[Front-end code change data]
__________
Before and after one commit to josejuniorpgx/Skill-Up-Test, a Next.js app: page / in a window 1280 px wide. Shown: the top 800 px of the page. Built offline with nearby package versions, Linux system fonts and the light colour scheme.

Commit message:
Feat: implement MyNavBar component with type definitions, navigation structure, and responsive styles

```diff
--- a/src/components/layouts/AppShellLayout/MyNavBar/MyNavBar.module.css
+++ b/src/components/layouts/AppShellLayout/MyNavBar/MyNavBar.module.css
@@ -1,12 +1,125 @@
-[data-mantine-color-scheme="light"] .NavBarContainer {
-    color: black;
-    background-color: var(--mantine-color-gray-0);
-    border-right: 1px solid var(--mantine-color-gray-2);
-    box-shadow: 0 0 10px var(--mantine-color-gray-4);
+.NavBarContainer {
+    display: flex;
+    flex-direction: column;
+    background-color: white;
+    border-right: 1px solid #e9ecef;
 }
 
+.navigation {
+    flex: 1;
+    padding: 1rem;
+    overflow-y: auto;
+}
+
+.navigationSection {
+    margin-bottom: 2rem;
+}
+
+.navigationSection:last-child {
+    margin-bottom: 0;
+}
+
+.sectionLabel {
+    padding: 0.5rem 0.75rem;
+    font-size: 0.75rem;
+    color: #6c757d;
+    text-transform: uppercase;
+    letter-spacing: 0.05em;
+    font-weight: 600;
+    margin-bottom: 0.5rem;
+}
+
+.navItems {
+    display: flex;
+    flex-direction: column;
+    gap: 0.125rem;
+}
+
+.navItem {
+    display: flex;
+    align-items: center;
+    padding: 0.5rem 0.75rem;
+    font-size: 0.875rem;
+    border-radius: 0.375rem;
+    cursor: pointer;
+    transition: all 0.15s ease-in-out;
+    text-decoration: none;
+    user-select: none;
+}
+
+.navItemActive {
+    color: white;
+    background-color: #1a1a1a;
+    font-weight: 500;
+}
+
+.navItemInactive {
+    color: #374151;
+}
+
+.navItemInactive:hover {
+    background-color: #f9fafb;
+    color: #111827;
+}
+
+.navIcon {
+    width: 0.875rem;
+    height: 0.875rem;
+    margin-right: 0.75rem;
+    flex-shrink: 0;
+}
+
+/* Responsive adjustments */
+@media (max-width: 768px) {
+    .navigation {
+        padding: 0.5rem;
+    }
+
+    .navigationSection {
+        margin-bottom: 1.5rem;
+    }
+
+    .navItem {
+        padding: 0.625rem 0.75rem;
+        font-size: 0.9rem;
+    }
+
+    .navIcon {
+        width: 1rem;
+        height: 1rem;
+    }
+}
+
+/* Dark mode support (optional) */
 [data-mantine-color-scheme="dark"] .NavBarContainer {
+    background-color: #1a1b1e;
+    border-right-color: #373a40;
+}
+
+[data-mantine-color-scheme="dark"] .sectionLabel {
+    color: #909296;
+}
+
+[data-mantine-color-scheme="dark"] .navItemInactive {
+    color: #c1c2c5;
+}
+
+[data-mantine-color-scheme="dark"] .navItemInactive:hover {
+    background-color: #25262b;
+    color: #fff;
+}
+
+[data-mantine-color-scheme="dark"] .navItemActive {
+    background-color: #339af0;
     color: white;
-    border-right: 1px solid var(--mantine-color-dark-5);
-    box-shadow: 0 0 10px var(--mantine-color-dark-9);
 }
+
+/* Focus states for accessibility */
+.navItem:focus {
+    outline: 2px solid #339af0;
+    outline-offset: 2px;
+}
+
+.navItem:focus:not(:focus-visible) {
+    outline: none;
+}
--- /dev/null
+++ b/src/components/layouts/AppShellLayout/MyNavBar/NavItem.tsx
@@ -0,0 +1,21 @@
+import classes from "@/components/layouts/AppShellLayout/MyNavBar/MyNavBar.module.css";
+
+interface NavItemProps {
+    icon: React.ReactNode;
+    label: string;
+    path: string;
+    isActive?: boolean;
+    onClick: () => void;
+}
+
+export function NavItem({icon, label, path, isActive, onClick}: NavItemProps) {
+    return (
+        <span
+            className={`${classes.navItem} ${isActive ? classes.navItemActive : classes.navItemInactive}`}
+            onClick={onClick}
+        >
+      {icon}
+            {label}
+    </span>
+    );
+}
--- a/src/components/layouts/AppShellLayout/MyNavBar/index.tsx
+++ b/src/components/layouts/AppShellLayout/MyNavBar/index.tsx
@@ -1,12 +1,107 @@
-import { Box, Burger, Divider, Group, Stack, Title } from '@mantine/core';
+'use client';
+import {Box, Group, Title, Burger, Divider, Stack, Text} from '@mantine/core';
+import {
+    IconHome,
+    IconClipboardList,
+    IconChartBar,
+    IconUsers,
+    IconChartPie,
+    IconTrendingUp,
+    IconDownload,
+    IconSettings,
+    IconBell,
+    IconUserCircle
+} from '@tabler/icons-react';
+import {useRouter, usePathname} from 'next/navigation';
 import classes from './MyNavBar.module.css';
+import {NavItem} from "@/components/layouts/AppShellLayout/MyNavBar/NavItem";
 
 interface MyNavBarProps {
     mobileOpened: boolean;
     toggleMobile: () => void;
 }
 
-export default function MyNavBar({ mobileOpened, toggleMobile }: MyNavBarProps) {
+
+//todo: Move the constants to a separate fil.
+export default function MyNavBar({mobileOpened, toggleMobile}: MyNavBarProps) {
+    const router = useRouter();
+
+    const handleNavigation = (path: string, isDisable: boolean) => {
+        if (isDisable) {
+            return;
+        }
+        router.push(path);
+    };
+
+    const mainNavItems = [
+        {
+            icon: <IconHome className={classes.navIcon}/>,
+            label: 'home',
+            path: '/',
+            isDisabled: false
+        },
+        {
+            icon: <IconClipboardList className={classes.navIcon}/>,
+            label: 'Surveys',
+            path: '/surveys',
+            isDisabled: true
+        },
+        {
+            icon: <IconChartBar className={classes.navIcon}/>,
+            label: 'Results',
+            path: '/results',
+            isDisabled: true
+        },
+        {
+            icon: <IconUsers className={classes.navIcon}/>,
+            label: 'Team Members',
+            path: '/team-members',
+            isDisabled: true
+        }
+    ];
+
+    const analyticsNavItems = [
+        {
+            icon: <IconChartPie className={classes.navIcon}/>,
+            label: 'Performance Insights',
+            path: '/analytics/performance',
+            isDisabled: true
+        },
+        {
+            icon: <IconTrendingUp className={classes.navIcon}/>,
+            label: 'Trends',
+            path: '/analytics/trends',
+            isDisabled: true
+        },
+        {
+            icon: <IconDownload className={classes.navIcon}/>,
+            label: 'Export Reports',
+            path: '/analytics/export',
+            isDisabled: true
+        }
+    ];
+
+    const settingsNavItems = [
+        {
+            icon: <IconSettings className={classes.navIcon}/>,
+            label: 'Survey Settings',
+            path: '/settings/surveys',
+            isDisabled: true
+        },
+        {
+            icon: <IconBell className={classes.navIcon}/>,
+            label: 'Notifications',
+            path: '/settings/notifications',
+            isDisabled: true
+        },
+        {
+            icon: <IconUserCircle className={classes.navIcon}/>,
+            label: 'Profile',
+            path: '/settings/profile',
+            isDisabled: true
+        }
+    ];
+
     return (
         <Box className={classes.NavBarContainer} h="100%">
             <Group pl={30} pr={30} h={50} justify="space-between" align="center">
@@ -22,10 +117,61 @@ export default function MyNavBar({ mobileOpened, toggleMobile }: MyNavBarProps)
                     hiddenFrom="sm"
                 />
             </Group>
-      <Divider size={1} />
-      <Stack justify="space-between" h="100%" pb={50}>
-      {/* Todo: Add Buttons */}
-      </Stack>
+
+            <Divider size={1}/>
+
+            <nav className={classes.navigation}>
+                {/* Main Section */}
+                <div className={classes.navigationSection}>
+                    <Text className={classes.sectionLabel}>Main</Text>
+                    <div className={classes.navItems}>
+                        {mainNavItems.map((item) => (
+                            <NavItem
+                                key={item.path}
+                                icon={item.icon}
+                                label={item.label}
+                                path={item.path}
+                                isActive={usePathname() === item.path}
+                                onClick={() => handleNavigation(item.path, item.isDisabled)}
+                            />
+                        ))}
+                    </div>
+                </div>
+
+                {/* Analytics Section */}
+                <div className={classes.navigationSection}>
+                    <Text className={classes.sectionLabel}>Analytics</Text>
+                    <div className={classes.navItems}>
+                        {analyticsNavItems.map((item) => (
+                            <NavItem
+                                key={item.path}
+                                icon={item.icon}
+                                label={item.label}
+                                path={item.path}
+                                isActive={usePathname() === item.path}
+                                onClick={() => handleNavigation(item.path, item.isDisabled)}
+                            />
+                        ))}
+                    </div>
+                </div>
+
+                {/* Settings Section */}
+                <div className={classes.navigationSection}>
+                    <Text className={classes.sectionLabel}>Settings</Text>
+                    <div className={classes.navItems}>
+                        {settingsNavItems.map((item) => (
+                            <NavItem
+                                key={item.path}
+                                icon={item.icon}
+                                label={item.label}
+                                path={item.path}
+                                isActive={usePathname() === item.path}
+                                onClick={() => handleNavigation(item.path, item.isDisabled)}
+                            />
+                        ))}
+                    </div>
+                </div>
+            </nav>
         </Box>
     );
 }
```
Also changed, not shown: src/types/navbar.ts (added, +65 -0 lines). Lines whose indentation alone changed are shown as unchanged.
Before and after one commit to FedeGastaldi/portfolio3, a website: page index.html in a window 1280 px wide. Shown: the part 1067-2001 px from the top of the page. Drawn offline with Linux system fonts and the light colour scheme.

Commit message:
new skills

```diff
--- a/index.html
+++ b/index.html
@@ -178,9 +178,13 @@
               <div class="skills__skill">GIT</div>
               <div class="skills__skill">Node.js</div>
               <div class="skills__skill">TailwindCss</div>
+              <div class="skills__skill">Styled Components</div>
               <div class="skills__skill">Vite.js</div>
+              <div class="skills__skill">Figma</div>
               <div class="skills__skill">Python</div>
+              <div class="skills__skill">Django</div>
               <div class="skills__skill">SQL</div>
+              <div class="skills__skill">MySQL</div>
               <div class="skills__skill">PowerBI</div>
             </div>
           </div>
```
__________
**Directions for this task:** From the entries above, extract each line containing "scheme".

**Answer to this problem:**
Before and after one commit to josejuniorpgx/Skill-Up-Test, a Next.js app: page / in a window 1280 px wide. Shown: the top 800 px of the page. Built offline with nearby package versions, Linux system fonts and the light colour scheme.
-[data-mantine-color-scheme="light"] .NavBarContainer {
 [data-mantine-color-scheme="dark"] .NavBarContainer {
+[data-mantine-color-scheme="dark"] .sectionLabel {
+[data-mantine-color-scheme="dark"] .navItemInactive {
+[data-mantine-color-scheme="dark"] .navItemInactive:hover {
+[data-mantine-color-scheme="dark"] .navItemActive {
Before and after one commit to FedeGastaldi/portfolio3, a website: page index.html in a window 1280 px wide. Shown: the part 1067-2001 px from the top of the page. Drawn offline with Linux system fonts and the light colour scheme.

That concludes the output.